S.C. arts orgs, one artist benefit from NEA, South Arts funding


Within hours of each other yesterday, the National Endowment for the Arts and regional arts organization South Arts made their first 2023 grant announcements that will find an artist and several arts organizations in South Carolina.

The NEA went first, announcing more than $34 million in funding to support the arts nationwide. This is the first of the NEA’s two major grant announcements each fiscal year and includes grants to organizations through the NEA’s Grants for Arts Projects, Challenge America, and Research Awards categories. This announcement also includes grants to individuals for Literature Fellowships in creative writing (poetry) and translation. Evelyn Berry, a writer from Aiken, was among those latter awards, getting a creative writing fellowship of $25,000. Additional grants awarded in South Carolina include:
  • Coker University in Hartsville (Grants for Arts Projects - Presenting & Multidisciplinary Works; $10,000)
  • Colour of Music, Inc. in Mount Pleasant (Grants for Arts Projects - Music; $10,000)
  • Hub City Writers Project in Spartanburg (Grants for Arts Projects - Literary Arts; $35,000)
  • Puppetry Arts Theatre in Charleston (aka Tuffy Tiger Productions) in Ravenel (Challenge America; $10,000)
  • Spoleto Festival USA in Charleston (Grants for Arts Projects - Presenting & Multidisciplinary Works; $10,000)
  • Trustus, Inc. in Columbia (Grants for Arts Projects - Theatre; $10,000)
  • Warehouse Theatre (aka Greenville Community Warehouse Theatre) in Greenville (Challenge America; $10,000)
“Together, these grants show the NEA’s support nationwide for strengthening our arts and cultural ecosystems, providing equitable opportunities for arts participation and practice, and contributing to the health of our communities and our economy,” said NEA Chair Maria Rosario Jackson, PhD. “I encourage everyone to explore these projects and the ways they help provide inspiration, understanding, and opportunities for us to live more artful lives.” The full list of recommended grants is available in a state-by-state listing and organized by grant category/discipline. Additional information about the projects can be found using the NEA’s Grant Search.
By afternoon, it was South Arts' turn, making (rightful) hay over 16 new Cross-Sector Impact Grant recipients for 2023. These organizations are each receiving up to $15,000 to support "arts and..." projects developed by partners—one arts organization or artist, and one non-arts organization—harnessing the power of collaboration. Vaughn Newman Dance of Greenville is the lone South Carolina recipient. Cross-Sector Impact Grants are offered each year as part of South Arts' portfolio of programming to support artists, arts organizations, and communities across the south. These projects support collaborative efforts that connect the arts with non-arts aspects of local communities.
Got arts news? Remember to submit it to The Hub! Got arts events? Listings are free on the only statewide arts calendar—Arts Daily!
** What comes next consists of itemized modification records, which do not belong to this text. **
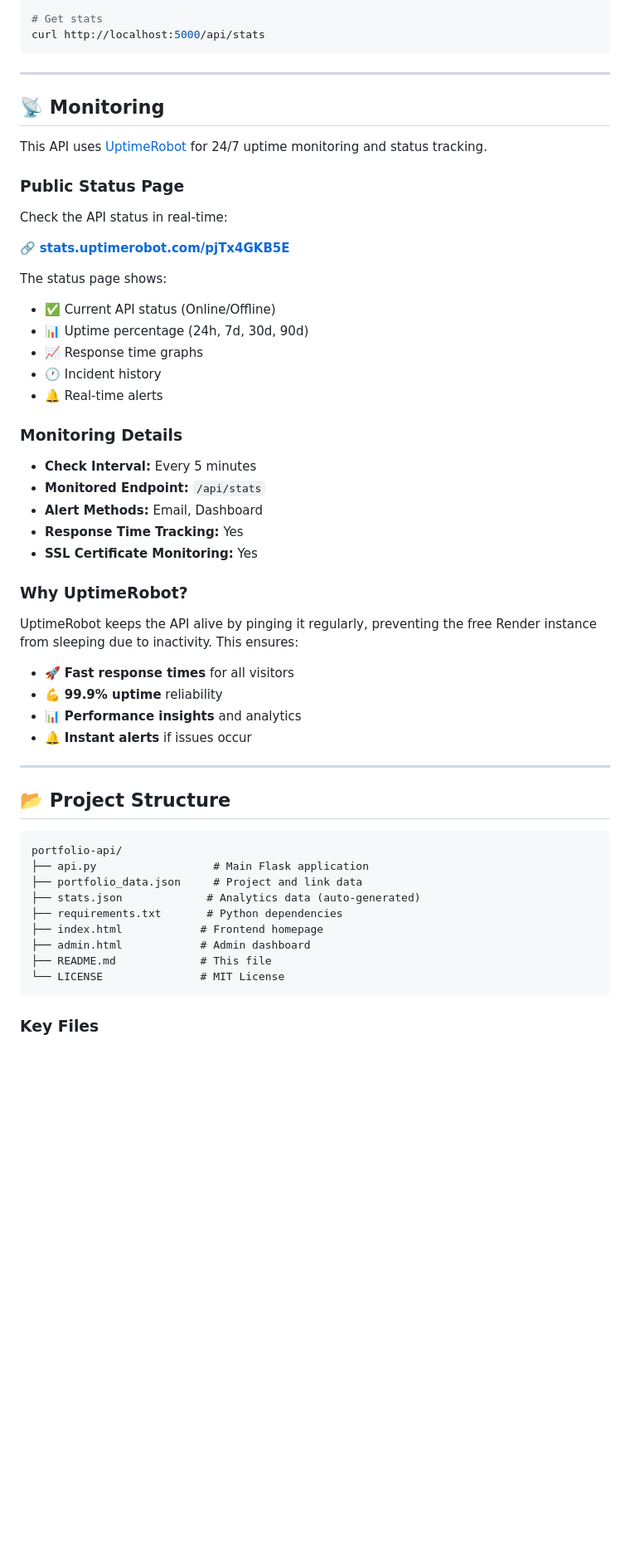
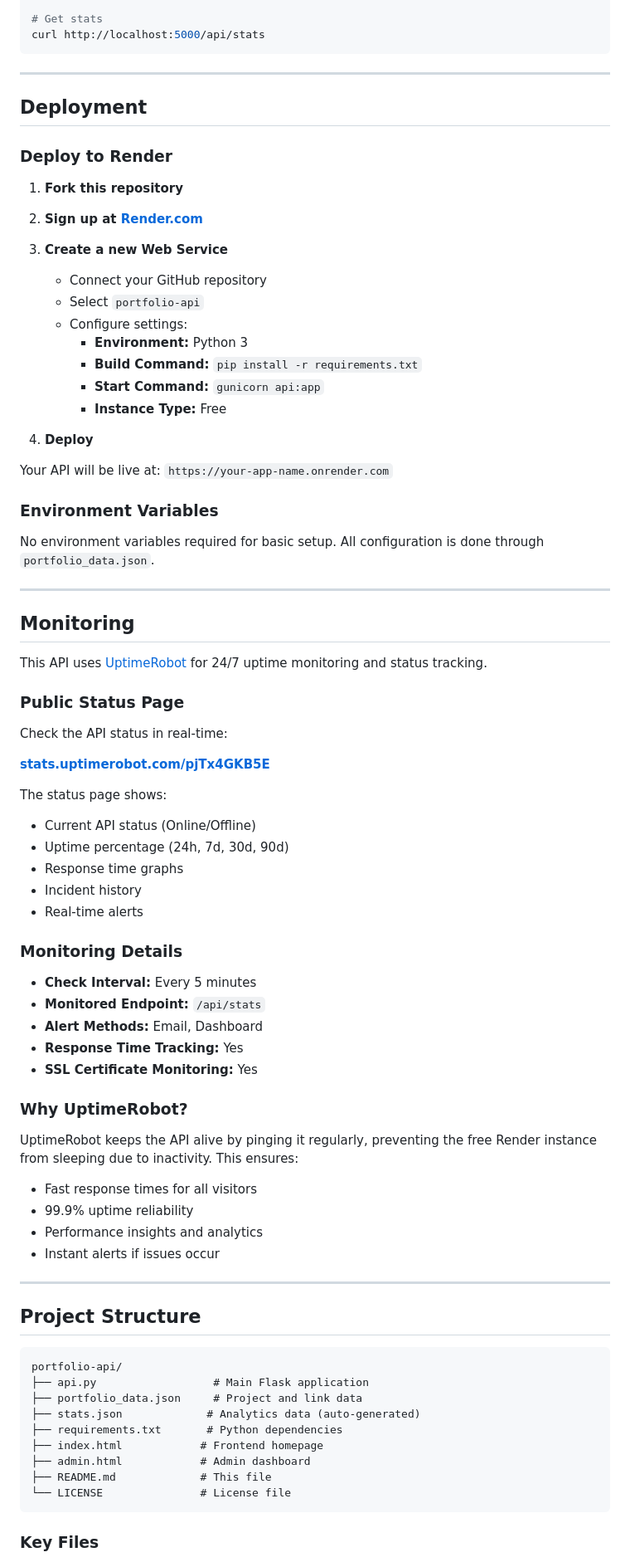
Before and after one commit to Muaves/portfolio-api, a Markdown page: README.md, the part around one of its changes. Shown at 83% size. Rendered like a GitHub page; blank space fills up the shorter version.

````diff
--- a/README.md
+++ b/README.md
@@ -327,10 +326,34 @@ curl http://localhost:5000/api/stats
 
 ---
 
+## Deployment
 
+### Deploy to Render
 
+1. **Fork this repository**
 
-## 📡 Monitoring
+2. **Sign up at [Render.com](https://render.com)**
+
+3. **Create a new Web Service**
+   - Connect your GitHub repository
+   - Select `portfolio-api`
+   - Configure settings:
+     - **Environment:** Python 3
+     - **Build Command:** `pip install -r requirements.txt`
+     - **Start Command:** `gunicorn api:app`
+     - **Instance Type:** Free
+
+4. **Deploy**
+
+Your API will be live at: `https://your-app-name.onrender.com`
+
+### Environment Variables
+
+No environment variables required for basic setup. All configuration is done through `portfolio_data.json`.
+
+---
+
+## Monitoring
 
 This API uses [UptimeRobot](https://uptimerobot.com) for 24/7 uptime monitoring and status tracking.
 
@@ -338,14 +361,14 @@ This API uses [UptimeRobot](https://uptimerobot.com) for 24/7 uptime monitoring
 
 Check the API status in real-time:
 
-🔗 **[stats.uptimerobot.com/pjTx4GKB5E](https://stats.uptimerobot.com/pjTx4GKB5E)**
+**[stats.uptimerobot.com/pjTx4GKB5E](https://stats.uptimerobot.com/pjTx4GKB5E)**
 
 The status page shows:
-- ✅ Current API status (Online/Offline)
-- 📊 Uptime percentage (24h, 7d, 30d, 90d)
-- 📈 Response time graphs
-- 🕐 Incident history
-- 🔔 Real-time alerts
+- Current API status (Online/Offline)
+- Uptime percentage (24h, 7d, 30d, 90d)
+- Response time graphs
+- Incident history
+- Real-time alerts
 
 ### Monitoring Details
 
@@ -359,14 +382,14 @@ The status page shows:
 
 UptimeRobot keeps the API alive by pinging it regularly, preventing the free Render instance from sleeping due to inactivity. This ensures:
 
-- 🚀 **Fast response times** for all visitors
-- 💪 **99.9% uptime** reliability
-- 📊 **Performance insights** and analytics
-- 🔔 **Instant alerts** if issues occur
+- Fast response times for all visitors
+- 99.9% uptime reliability
+- Performance insights and analytics
+- Instant alerts if issues occur
 
 ---
 
-## 📂 Project Structure
+## Project Structure
 
 ```
 portfolio-api/
@@ -377,7 +400,7 @@ portfolio-api/
 ├── index.html            # Frontend homepage
 ├── admin.html            # Admin dashboard
 ├── README.md             # This file
-└── LICENSE               # MIT License
+└── LICENSE               # License file
 ```
 
 ### Key Files
````
Also changed, not shown: other parts of README.md (+83 -95 lines).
Jason Rapp

Two from S.C. among ’22 South Arts Emerging Leaders of Color

Leaders from Charleston, Greenville included

South Arts announced 18 cultural leaders of color from across its nine-state region have been selected to participate in professional development and networking opportunities.

The second cohort of Emerging Leaders of Color (ELC) has been selected, representing the next generation of cultural workers and arts administrators from across our region. These leaders will participate in a free multi-day professional development program specifically for arts administrators of color. This second Southern cohort will build on the success of South Arts’ first cohort and Western States Arts Federation's ELC program, which has been attracting, training, networking and promoting a new generation of diverse arts leaders since 2010. This partnership program between South Arts and colleagues at WESTAF provides tools, continued learning opportunities, and a network to administrators of color who seek to move into leadership positions in the arts and culture sector. Emerging Leaders of Color welcomes Victoria Rae Moore of TINYisPOWERFUL of North Charleston and Vaughn Newman of Vaughn Newman Dance of Greenville. Learn more about the other members of the cohort here. Keep reading for more on Moore and Newman.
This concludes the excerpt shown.